Published: 2017-02-10

Relationship of serum uric acid, serum creatinine and serum cystatin C with maternal and fetal outcomes in rural Indian pregnant women

Padma Yalamati, Aparna Varma Bhongir, Kalpana Betha, Ritika Verma, Shailendra Dandge


Background: Hypertensive disorders are the most common in pregnancy. Several studies showed a positive correlation between elevated maternal serum uric acid (UA), serum creatinine and adverse maternal and fetal outcomes, but only a few studies are available on serum cystatin C and maternal and fetal outcomes. The present study was undertaken to study the association of serum UA, creatinine and cystatin C with maternal and fetal outcomes.

Methods: Out of 116 pregnant women 69 women had no hypertension and 47 had hypertension with or without proteinuria. Serum UA, creatinine and cystatin C was measured by modified Uricase method, modified kinetic Jaffe’s reaction and particle-enhanced immunonephelometric assay respectively. Multivariate logistic regression was performed to determine the independent effects of serum UA, creatinine and cystatin C on maternal and fetal outcomes using stata 13.1.
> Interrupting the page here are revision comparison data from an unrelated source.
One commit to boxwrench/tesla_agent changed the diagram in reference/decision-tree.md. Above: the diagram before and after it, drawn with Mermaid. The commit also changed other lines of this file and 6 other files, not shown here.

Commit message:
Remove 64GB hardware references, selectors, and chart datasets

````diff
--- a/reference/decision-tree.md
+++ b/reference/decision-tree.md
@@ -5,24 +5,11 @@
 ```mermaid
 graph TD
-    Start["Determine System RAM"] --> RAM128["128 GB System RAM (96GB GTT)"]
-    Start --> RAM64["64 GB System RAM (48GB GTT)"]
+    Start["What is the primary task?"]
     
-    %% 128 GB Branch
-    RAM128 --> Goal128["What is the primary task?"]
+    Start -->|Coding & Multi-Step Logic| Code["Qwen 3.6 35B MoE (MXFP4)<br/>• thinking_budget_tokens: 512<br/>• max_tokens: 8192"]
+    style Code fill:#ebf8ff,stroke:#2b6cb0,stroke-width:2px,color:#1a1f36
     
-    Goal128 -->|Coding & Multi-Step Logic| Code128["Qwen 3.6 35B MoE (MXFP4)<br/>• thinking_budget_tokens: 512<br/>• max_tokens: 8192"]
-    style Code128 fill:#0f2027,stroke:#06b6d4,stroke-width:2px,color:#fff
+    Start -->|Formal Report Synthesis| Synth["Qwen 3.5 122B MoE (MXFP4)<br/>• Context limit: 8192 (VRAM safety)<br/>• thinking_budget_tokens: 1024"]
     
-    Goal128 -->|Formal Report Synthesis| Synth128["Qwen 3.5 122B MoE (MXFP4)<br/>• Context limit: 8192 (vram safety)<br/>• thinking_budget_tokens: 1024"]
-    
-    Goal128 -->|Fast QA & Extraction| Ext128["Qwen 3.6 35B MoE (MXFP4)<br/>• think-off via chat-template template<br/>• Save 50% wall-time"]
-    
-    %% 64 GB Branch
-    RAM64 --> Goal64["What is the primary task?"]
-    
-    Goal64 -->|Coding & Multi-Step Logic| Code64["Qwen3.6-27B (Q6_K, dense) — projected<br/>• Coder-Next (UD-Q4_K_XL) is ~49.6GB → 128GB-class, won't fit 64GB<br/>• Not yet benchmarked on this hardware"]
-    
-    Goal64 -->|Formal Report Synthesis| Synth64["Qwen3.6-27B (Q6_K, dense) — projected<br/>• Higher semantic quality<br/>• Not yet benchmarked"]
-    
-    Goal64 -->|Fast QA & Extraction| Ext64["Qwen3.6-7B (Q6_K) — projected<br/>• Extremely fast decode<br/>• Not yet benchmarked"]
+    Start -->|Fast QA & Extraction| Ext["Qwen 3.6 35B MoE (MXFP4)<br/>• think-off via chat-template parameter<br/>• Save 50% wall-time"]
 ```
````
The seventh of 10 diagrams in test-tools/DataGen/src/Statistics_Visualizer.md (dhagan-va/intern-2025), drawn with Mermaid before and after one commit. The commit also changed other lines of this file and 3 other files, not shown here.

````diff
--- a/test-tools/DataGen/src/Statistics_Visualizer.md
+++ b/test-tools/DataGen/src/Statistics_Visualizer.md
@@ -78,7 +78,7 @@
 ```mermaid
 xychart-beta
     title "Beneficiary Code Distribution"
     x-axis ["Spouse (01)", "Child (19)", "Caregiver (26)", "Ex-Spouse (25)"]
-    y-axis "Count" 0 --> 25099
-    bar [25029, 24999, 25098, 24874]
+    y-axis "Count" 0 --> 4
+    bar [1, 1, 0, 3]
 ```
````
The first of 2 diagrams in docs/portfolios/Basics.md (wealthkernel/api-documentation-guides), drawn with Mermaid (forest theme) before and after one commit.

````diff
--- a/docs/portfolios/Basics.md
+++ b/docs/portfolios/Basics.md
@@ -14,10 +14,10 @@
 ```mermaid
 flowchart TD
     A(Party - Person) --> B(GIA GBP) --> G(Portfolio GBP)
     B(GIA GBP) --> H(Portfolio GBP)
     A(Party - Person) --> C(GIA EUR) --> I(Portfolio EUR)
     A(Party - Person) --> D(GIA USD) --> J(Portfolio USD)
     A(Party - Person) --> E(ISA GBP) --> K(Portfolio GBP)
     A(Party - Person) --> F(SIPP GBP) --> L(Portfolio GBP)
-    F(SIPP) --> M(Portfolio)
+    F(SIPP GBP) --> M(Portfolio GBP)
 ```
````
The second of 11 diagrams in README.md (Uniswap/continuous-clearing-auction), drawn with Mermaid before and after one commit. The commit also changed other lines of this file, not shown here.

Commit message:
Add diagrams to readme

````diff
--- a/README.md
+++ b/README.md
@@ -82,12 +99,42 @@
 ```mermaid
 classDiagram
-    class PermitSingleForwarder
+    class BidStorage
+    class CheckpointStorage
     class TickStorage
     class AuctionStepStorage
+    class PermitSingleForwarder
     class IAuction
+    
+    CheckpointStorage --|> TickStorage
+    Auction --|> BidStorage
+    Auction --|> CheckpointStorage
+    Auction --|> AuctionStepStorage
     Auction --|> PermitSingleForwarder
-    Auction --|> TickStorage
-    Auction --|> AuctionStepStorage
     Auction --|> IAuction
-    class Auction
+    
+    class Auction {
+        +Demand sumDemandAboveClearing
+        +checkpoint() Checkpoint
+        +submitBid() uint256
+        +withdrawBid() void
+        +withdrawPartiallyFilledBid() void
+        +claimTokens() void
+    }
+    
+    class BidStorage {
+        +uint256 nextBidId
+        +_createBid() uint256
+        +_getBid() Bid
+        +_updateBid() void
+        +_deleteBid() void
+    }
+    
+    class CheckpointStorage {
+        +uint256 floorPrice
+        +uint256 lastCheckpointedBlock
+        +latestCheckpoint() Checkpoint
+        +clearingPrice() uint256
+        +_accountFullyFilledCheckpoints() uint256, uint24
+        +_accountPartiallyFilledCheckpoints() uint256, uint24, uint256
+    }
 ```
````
Results: The adjusted odds ratio (OR) was 3.73 (95% CI: 1.18-11.75; P=0.024) for UA; 15.79 (95% CI: 3.04-81.94; P=0.001) for creatinine and 2.03 (95% CI: 0.70-5.87; P=0.192) for cystatin C in hypertensive disorders of pregnancy. All the three renal parameters were not significantly associated with birth weight, gestational age of delivery and mode of delivery after adjusting for the confounding factors.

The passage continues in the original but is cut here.